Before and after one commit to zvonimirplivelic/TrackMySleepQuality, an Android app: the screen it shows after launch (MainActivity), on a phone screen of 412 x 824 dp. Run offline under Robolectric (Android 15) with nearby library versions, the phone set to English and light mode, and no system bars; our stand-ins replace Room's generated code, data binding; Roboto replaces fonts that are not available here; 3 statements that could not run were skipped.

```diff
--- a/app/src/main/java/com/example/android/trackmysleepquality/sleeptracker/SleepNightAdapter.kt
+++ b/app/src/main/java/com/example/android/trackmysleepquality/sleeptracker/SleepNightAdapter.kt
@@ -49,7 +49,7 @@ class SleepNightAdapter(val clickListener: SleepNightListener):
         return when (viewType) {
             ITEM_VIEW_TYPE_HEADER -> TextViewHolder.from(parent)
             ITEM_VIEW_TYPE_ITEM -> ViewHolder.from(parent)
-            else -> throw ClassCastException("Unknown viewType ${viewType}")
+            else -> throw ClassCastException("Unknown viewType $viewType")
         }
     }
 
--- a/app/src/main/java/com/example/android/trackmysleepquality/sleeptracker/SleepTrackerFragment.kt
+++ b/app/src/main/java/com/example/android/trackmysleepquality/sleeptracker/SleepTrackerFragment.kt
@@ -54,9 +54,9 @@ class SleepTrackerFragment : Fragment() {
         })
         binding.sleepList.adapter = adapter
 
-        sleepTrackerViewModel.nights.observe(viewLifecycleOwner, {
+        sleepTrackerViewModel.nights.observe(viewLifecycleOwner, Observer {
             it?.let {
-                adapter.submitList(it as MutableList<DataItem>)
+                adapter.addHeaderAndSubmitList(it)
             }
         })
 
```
____________________
• REQUIRED WORK: What you need to do is repeat every record above exactly.

• OUTPUT OF THE TASK:
Before and after one commit to zvonimirplivelic/TrackMySleepQuality, an Android app: the screen it shows after launch (MainActivity), on a phone screen of 412 x 824 dp. Run offline under Robolectric (Android 15) with nearby library versions, the phone set to English and light mode, and no system bars; our stand-ins replace Room's generated code, data binding; Roboto replaces fonts that are not available here; 3 statements that could not run were skipped.

```diff
--- a/app/src/main/java/com/example/android/trackmysleepquality/sleeptracker/SleepNightAdapter.kt
+++ b/app/src/main/java/com/example/android/trackmysleepquality/sleeptracker/SleepNightAdapter.kt
@@ -49,7 +49,7 @@ class SleepNightAdapter(val clickListener: SleepNightListener):
         return when (viewType) {
             ITEM_VIEW_TYPE_HEADER -> TextViewHolder.from(parent)
             ITEM_VIEW_TYPE_ITEM -> ViewHolder.from(parent)
-            else -> throw ClassCastException("Unknown viewType ${viewType}")
+            else -> throw ClassCastException("Unknown viewType $viewType")
         }
     }
 
--- a/app/src/main/java/com/example/android/trackmysleepquality/sleeptracker/SleepTrackerFragment.kt
+++ b/app/src/main/java/com/example/android/trackmysleepquality/sleeptracker/SleepTrackerFragment.kt
@@ -54,9 +54,9 @@ class SleepTrackerFragment : Fragment() {
         })
         binding.sleepList.adapter = adapter
 
-        sleepTrackerViewModel.nights.observe(viewLifecycleOwner, {
+        sleepTrackerViewModel.nights.observe(viewLifecycleOwner, Observer {
             it?.let {
-                adapter.submitList(it as MutableList<DataItem>)
+                adapter.addHeaderAndSubmitList(it)
             }
         })
 
```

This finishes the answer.